[GIVEN ENTRIES — start]

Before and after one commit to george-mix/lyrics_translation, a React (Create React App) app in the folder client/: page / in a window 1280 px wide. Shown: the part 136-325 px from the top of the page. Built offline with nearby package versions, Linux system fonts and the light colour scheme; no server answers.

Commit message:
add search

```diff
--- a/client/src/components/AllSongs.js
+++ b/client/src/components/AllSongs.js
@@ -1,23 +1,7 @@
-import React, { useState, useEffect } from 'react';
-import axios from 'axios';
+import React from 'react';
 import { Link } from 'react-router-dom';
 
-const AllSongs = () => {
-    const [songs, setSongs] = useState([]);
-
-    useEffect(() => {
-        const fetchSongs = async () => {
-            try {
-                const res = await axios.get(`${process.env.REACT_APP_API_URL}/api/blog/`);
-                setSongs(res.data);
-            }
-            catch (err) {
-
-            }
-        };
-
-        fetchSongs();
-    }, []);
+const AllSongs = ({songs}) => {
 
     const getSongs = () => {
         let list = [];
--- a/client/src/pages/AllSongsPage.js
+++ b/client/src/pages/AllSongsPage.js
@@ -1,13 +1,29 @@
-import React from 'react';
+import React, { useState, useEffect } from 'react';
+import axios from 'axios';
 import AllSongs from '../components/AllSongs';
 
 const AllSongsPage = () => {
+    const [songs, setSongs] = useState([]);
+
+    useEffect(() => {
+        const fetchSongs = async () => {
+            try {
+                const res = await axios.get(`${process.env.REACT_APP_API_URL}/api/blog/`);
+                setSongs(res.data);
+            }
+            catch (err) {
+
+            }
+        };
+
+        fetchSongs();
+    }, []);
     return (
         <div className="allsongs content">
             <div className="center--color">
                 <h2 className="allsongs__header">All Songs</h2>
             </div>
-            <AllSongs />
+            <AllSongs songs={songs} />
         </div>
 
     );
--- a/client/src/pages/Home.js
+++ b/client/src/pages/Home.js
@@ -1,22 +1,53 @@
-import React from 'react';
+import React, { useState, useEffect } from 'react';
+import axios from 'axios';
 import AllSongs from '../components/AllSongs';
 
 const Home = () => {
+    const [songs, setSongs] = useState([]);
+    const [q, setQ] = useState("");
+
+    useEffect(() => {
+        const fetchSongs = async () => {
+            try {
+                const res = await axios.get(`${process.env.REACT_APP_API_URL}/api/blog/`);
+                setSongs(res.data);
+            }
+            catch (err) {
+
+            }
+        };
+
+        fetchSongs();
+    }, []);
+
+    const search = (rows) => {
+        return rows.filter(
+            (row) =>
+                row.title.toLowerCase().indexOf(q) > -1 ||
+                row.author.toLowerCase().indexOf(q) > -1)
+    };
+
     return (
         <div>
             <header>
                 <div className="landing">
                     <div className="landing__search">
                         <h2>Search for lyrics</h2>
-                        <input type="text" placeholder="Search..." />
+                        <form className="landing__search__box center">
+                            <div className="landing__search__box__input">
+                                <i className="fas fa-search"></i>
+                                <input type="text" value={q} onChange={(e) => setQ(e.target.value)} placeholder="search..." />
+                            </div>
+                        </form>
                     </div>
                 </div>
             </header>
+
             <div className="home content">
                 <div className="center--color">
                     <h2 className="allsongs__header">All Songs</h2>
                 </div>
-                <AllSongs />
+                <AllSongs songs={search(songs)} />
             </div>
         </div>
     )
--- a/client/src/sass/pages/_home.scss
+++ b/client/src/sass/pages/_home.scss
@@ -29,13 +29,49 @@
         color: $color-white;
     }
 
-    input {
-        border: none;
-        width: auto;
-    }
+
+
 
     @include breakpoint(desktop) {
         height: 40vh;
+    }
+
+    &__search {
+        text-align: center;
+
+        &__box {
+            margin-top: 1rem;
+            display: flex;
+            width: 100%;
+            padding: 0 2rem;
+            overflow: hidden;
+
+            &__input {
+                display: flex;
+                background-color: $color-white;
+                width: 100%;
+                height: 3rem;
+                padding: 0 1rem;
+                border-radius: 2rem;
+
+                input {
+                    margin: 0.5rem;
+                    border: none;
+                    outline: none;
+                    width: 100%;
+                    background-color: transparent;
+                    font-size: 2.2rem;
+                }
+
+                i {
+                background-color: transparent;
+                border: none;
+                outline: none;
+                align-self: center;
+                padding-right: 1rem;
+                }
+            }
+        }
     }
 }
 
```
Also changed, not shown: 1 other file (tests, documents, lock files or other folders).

[GIVEN ENTRIES — finish]

- **PROBLEM DETAILS**
The response should consist of every record, written out exactly as given.

- **RESULT FOR THIS EXERCISE**
Before and after one commit to george-mix/lyrics_translation, a React (Create React App) app in the folder client/: page / in a window 1280 px wide. Shown: the part 136-325 px from the top of the page. Built offline with nearby package versions, Linux system fonts and the light colour scheme; no server answers.

Commit message:
add search

```diff
--- a/client/src/components/AllSongs.js
+++ b/client/src/components/AllSongs.js
@@ -1,23 +1,7 @@
-import React, { useState, useEffect } from 'react';
-import axios from 'axios';
+import React from 'react';
 import { Link } from 'react-router-dom';
 
-const AllSongs = () => {
-    const [songs, setSongs] = useState([]);
-
-    useEffect(() => {
-        const fetchSongs = async () => {
-            try {
-                const res = await axios.get(`${process.env.REACT_APP_API_URL}/api/blog/`);
-                setSongs(res.data);
-            }
-            catch (err) {
-
-            }
-        };
-
-        fetchSongs();
-    }, []);
+const AllSongs = ({songs}) => {
 
     const getSongs = () => {
         let list = [];
--- a/client/src/pages/AllSongsPage.js
+++ b/client/src/pages/AllSongsPage.js
@@ -1,13 +1,29 @@
-import React from 'react';
+import React, { useState, useEffect } from 'react';
+import axios from 'axios';
 import AllSongs from '../components/AllSongs';
 
 const AllSongsPage = () => {
+    const [songs, setSongs] = useState([]);
+
+    useEffect(() => {
+        const fetchSongs = async () => {
+            try {
+                const res = await axios.get(`${process.env.REACT_APP_API_URL}/api/blog/`);
+                setSongs(res.data);
+            }
+            catch (err) {
+
+            }
+        };
+
+        fetchSongs();
+    }, []);
     return (
         <div className="allsongs content">
             <div className="center--color">
                 <h2 className="allsongs__header">All Songs</h2>
             </div>
-            <AllSongs />
+            <AllSongs songs={songs} />
         </div>
 
     );
--- a/client/src/pages/Home.js
+++ b/client/src/pages/Home.js
@@ -1,22 +1,53 @@
-import React from 'react';
+import React, { useState, useEffect } from 'react';
+import axios from 'axios';
 import AllSongs from '../components/AllSongs';
 
 const Home = () => {
+    const [songs, setSongs] = useState([]);
+    const [q, setQ] = useState("");
+
+    useEffect(() => {
+        const fetchSongs = async () => {
+            try {
+                const res = await axios.get(`${process.env.REACT_APP_API_URL}/api/blog/`);
+                setSongs(res.data);
+            }
+            catch (err) {
+
+            }
+        };
+
+        fetchSongs();
+    }, []);
+
+    const search = (rows) => {
+        return rows.filter(
+            (row) =>
+                row.title.toLowerCase().indexOf(q) > -1 ||
+                row.author.toLowerCase().indexOf(q) > -1)
+    };
+
     return (
         <div>
             <header>
                 <div className="landing">
                     <div className="landing__search">
                         <h2>Search for lyrics</h2>
-                        <input type="text" placeholder="Search..." />
+                        <form className="landing__search__box center">
+                            <div className="landing__search__box__input">
+                                <i className="fas fa-search"></i>
+                                <input type="text" value={q} onChange={(e) => setQ(e.target.value)} placeholder="search..." />
+                            </div>
+                        </form>
                     </div>
                 </div>
             </header>
+
             <div className="home content">
                 <div className="center--color">
                     <h2 className="allsongs__header">All Songs</h2>
                 </div>
-                <AllSongs />
+                <AllSongs songs={search(songs)} />
             </div>
         </div>
     )
--- a/client/src/sass/pages/_home.scss
+++ b/client/src/sass/pages/_home.scss
@@ -29,13 +29,49 @@
         color: $color-white;
     }
 
-    input {
-        border: none;
-        width: auto;
-    }
+
+
 
     @include breakpoint(desktop) {
         height: 40vh;
+    }
+
+    &__search {
+        text-align: center;
+
+        &__box {
+            margin-top: 1rem;
+            display: flex;
+            width: 100%;
+            padding: 0 2rem;
+            overflow: hidden;
+
+            &__input {
+                display: flex;
+                background-color: $color-white;
+                width: 100%;
+                height: 3rem;
+                padding: 0 1rem;
+                border-radius: 2rem;
+
+                input {
+                    margin: 0.5rem;
+                    border: none;
+                    outline: none;
+                    width: 100%;
+                    background-color: transparent;
+                    font-size: 2.2rem;
+                }
+
+                i {
+                background-color: transparent;
+                border: none;
+                outline: none;
+                align-self: center;
+                padding-right: 1rem;
+                }
+            }
+        }
     }
 }
 
```
Also changed, not shown: 1 other file (tests, documents, lock files or other folders).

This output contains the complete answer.